Aboriginal people are the most uneducated, the most involved in crimes and the most unemployed in Dubbo, according to Robert Riley.
Mr Riley made the comments to the Dubbo Regional Council following Thursday evening’s mayoral ballot, calling for the new council to act to eliminate Indigenous disadvantage in the region.
It was an unusual opportunity on a night of firsts; members of the public are not usually given the floor, and the councillors’ undivided attention, after a council meeting has officially concluded.
Mr Riley used the chance to urge the council to bring together state and federal departments and not-for-profit service providers to try and improve outcomes for Indigenous people.
“We make up 15 per cent of the population here in Dubbo … but if we look at education, only roughly 34 per cent of Aboriginal people get an adequate education,” he said.
“Between 50 and 60 per cent of every single crime committed in this town is committed by an Aboriginal person … you look at the unemployment figures, Aboriginal unemployment under the age of 25 is over 30 per cent.
“We’re the fastest growing part of the community, we’re the most uneducated, we’re the most involved in crimes and we’re the most unemployed.
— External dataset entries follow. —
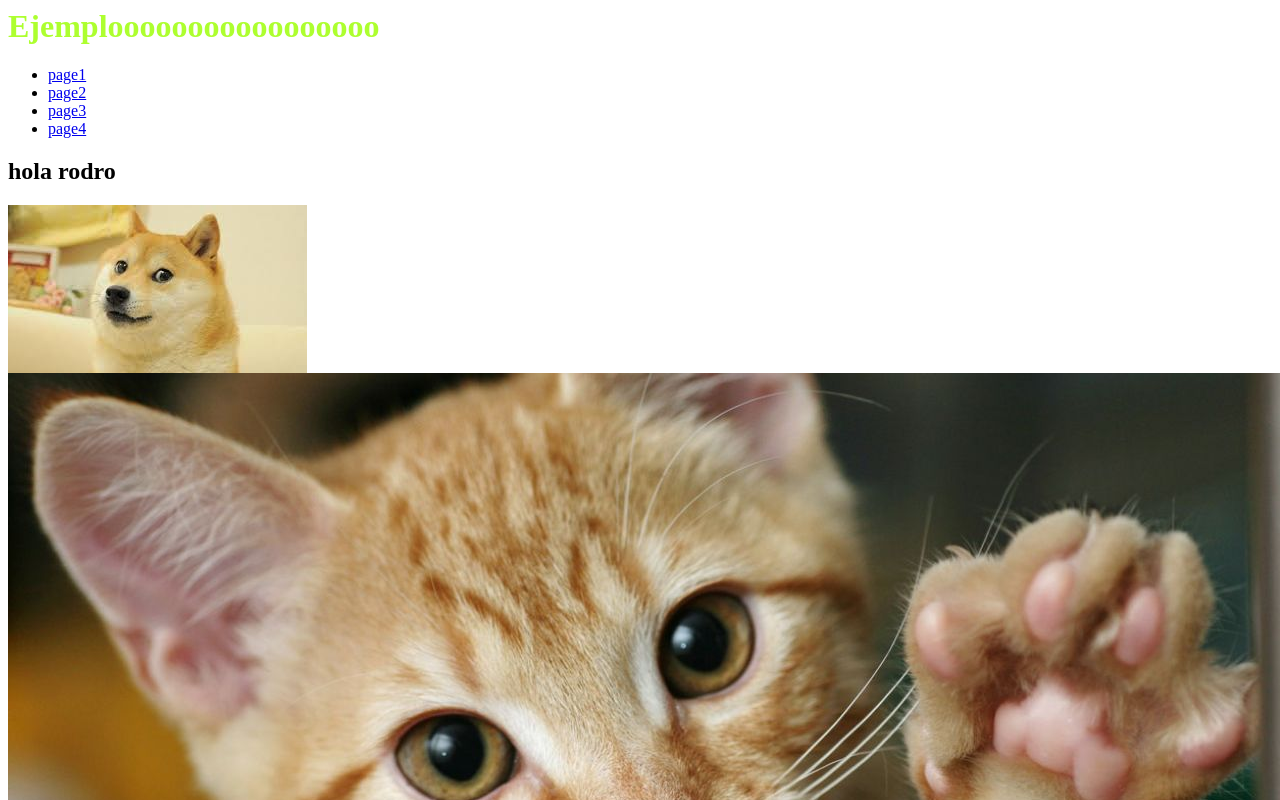
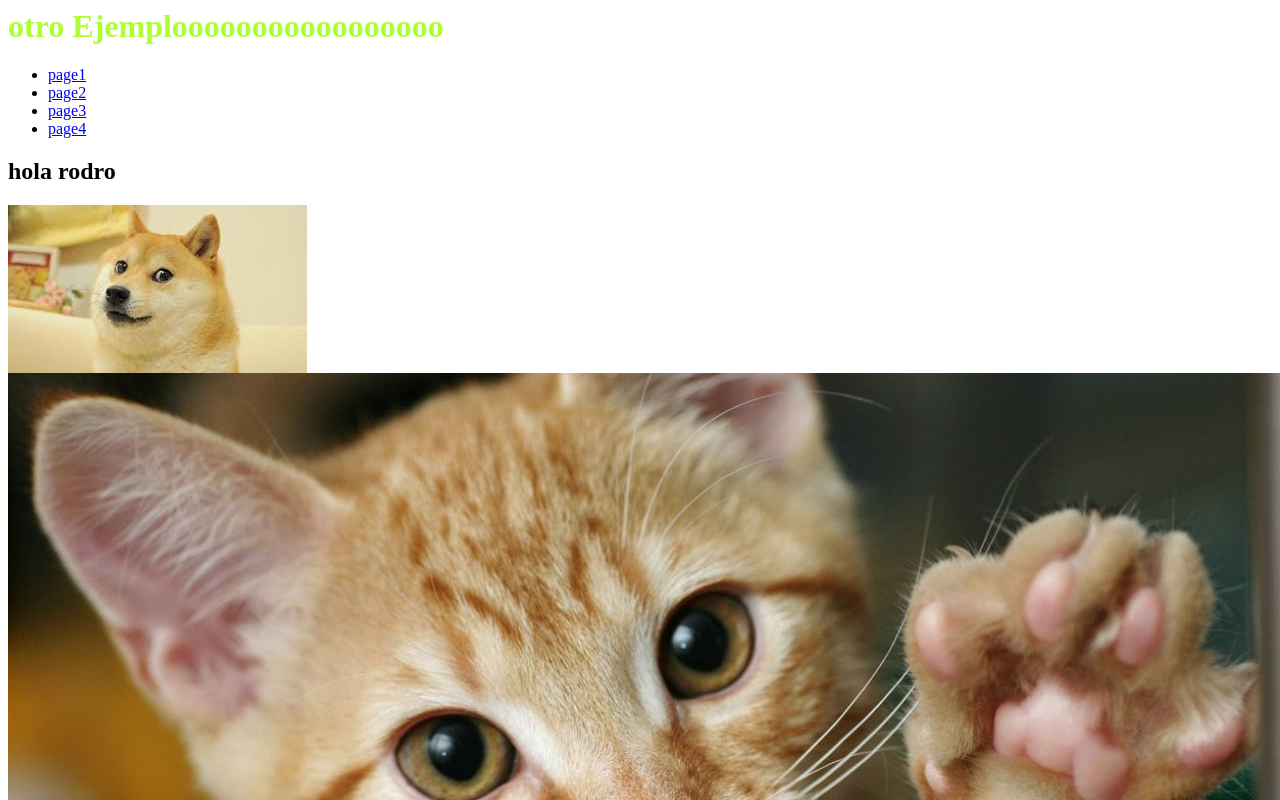
Before and after one commit to miguelarbalestrini/githubtest, a plain HTML site: page index.html in a window 1280 px wide. Shown: the top 800 px of the page. Drawn offline with Linux system fonts and the light colour scheme.

Commit message:
otro ejemplooooo

```diff
--- a/index.html
+++ b/index.html
@@ -8,7 +8,7 @@
 </head>
 <body>
     <header>
-        <h1>Ejemplooooooooooooooooo</h1>
+        <h1>otro Ejemplooooooooooooooooo</h1>
         <nav>
             <ul>
                 <li><a href="./pages/page1.html">page1</a></li>
```
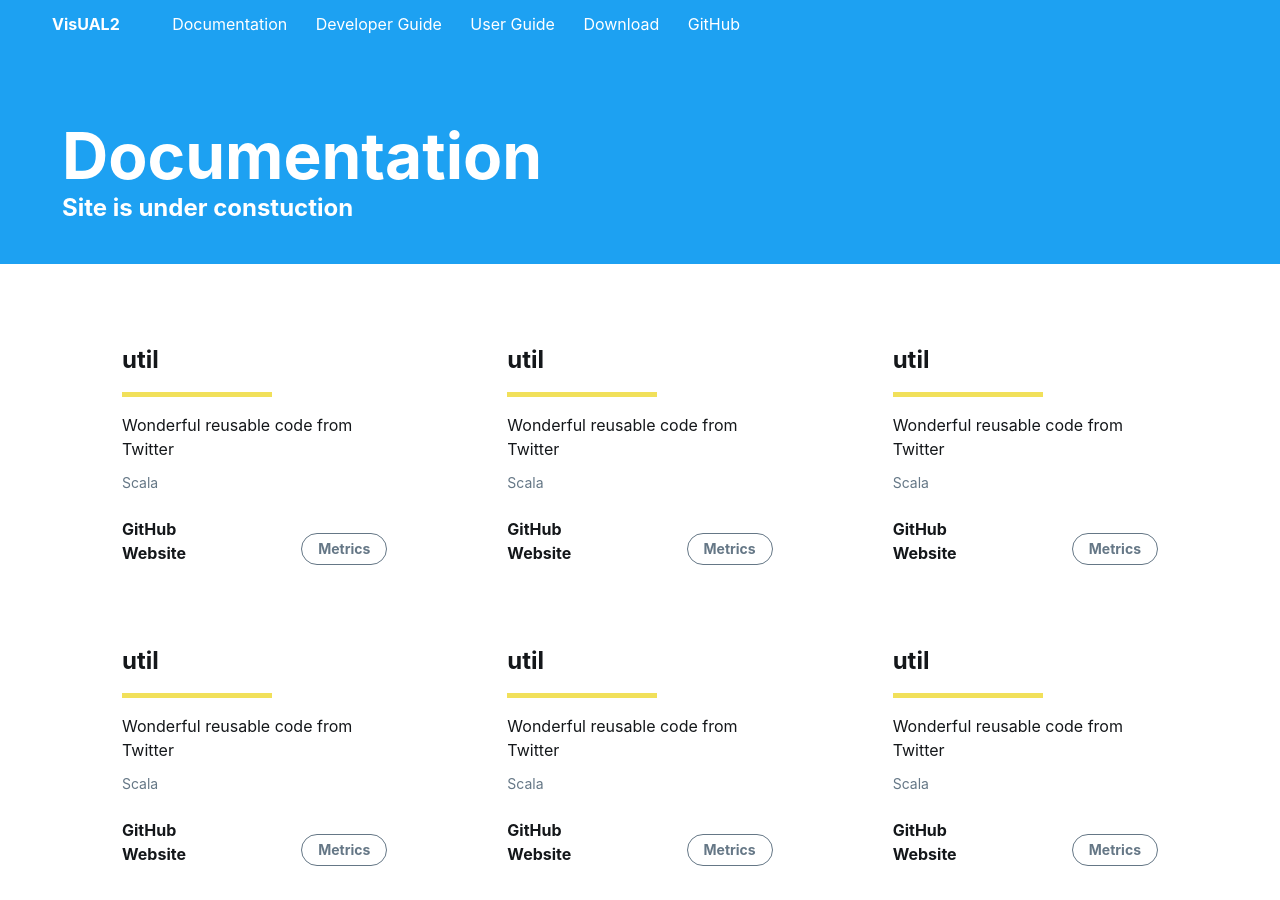
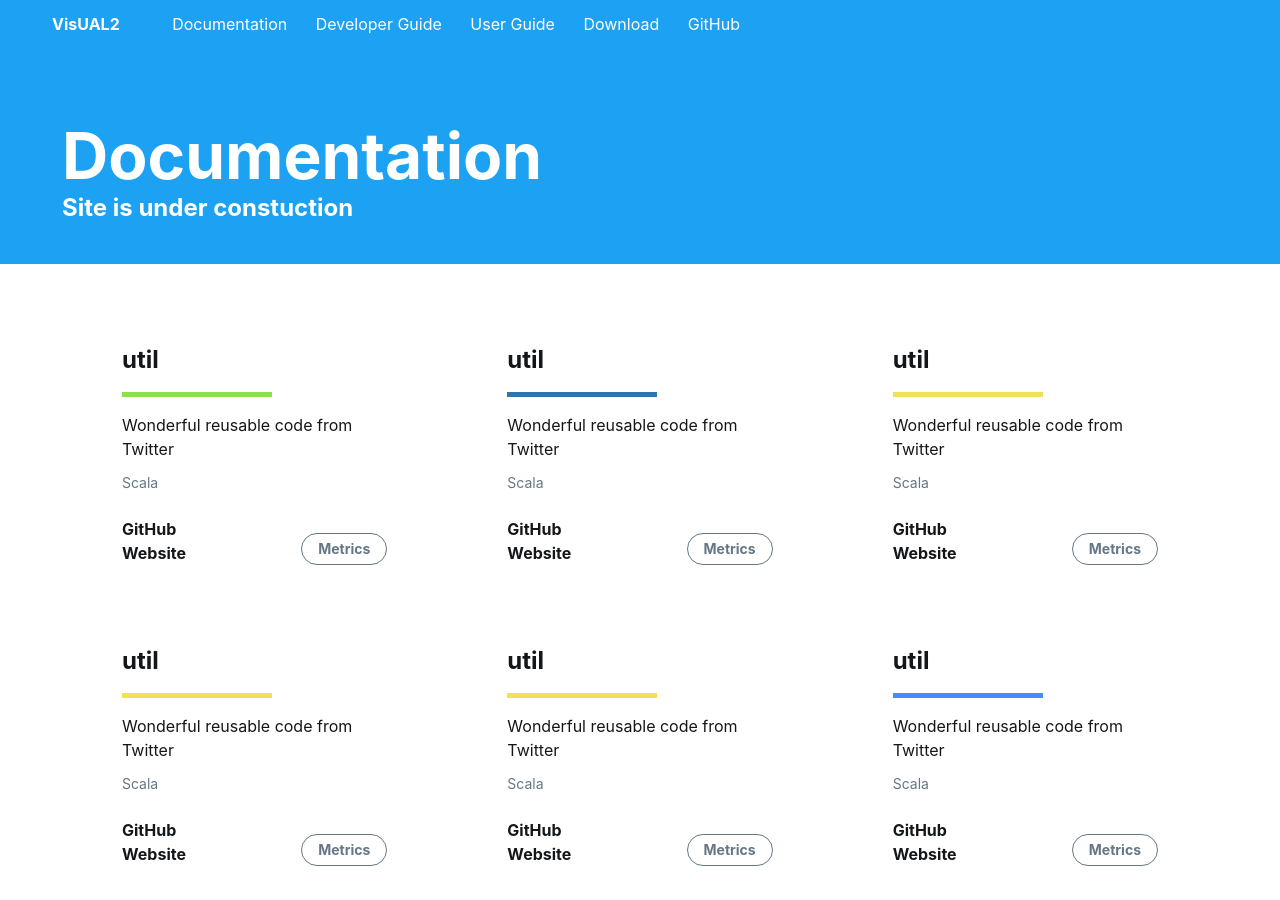
Before and after one commit to scc416/VisUAL2-doc, a Jekyll site: the page built from documentation.html, in a window 1280 px wide and 900 px high. Built offline with Jekyll 4.4.1, drawn with Linux system fonts in a browser that asks for light colours.

Commit message:
Update documentation.html

```diff
--- a/documentation.html
+++ b/documentation.html
@@ -17,7 +17,21 @@
 <div class="Grid container all-projects">
     <div class="Grid-cell u-size1of3 project-card">
         <h1 class="project-name small-margin">util</h1>
-        <div class="border small-margin" style="border-bottom-color: rgb(241, 224, 90);"></div>
+        <div class="border small-margin" style="border-bottom-color: rgb(137, 224, 81);"></div>
+        <div class="project-description xsmall-margin">
+            <div>Wonderful reusable code from Twitter</div>
+        </div>
+        <p class="project-language">Scala</p>
+        <div class="whitespace"></div>
+        <div class="project-links">
+            <a href="https://github.com/twitter/util" target="_blank">GitHub</a><a href="http://twitter.github.com/util" target="_blank">Website</a>
+        </div>
+        <button onclick="window.open('https://opensource.twitter.com/metrics/twitter/util/WEEKLY')" type="button" class="Button Button--tertiary">Metrics</button>
+    </div>
+
+    <div class="Grid-cell u-size1of3 project-card">
+        <h1 class="project-name small-margin">util</h1>
+        <div class="border small-margin" style="border-bottom-color: rgb(53, 114, 165);"></div>
         <div class="project-description xsmall-margin">
             <div>Wonderful reusable code from Twitter</div>
         </div>
@@ -73,21 +87,7 @@
 
     <div class="Grid-cell u-size1of3 project-card">
         <h1 class="project-name small-margin">util</h1>
-        <div class="border small-margin" style="border-bottom-color: rgb(241, 224, 90);"></div>
-        <div class="project-description xsmall-margin">
-            <div>Wonderful reusable code from Twitter</div>
-        </div>
-        <p class="project-language">Scala</p>
-        <div class="whitespace"></div>
-        <div class="project-links">
-            <a href="https://github.com/twitter/util" target="_blank">GitHub</a><a href="http://twitter.github.com/util" target="_blank">Website</a>
-        </div>
-        <button onclick="window.open('https://opensource.twitter.com/metrics/twitter/util/WEEKLY')" type="button" class="Button Button--tertiary">Metrics</button>
-    </div>
-
-    <div class="Grid-cell u-size1of3 project-card">
-        <h1 class="project-name small-margin">util</h1>
-        <div class="border small-margin" style="border-bottom-color: rgb(241, 224, 90);"></div>
+        <div class="border small-margin" style="border-bottom-color: rgb(67, 142, 255);"></div>
         <div class="project-description xsmall-margin">
             <div>Wonderful reusable code from Twitter</div>
         </div>
```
It doesn’t mix well for a future of Dubbo.”
He said council was in a unique position to bring the key players out of their silos.
“I look at council as being the only place that is there for every single person in this town,” Mr Riley said.
“They should be the driver of a meeting with police, with FACS [Family and Community Services], with Aboriginal services, with education.”
He said reviews into Aboriginal disadvantage repeatedly found education was the key.
“Let’s get these kids while they’re young,” he said. “Because if you’ve got three kids and I say to you ‘two of them aren’t going to be educated and one them is going to be long-term unemployed’, you’d say ‘no way’. But that’s the stats that we’ve got in this town for Aboriginal people.”
Mr Riley also urged council to consider more partnerships with local Aboriginal service providers and businesses, including his own Growing Futures Nursery, that would be able to provide greater socio-economic benefits for Dubbo than out-of-town providers.
Dubbo Regional Council mayor Ben Shields said Mr Riley’s speech was “a sign of things to come” for a council that was hoping to be more inclusive.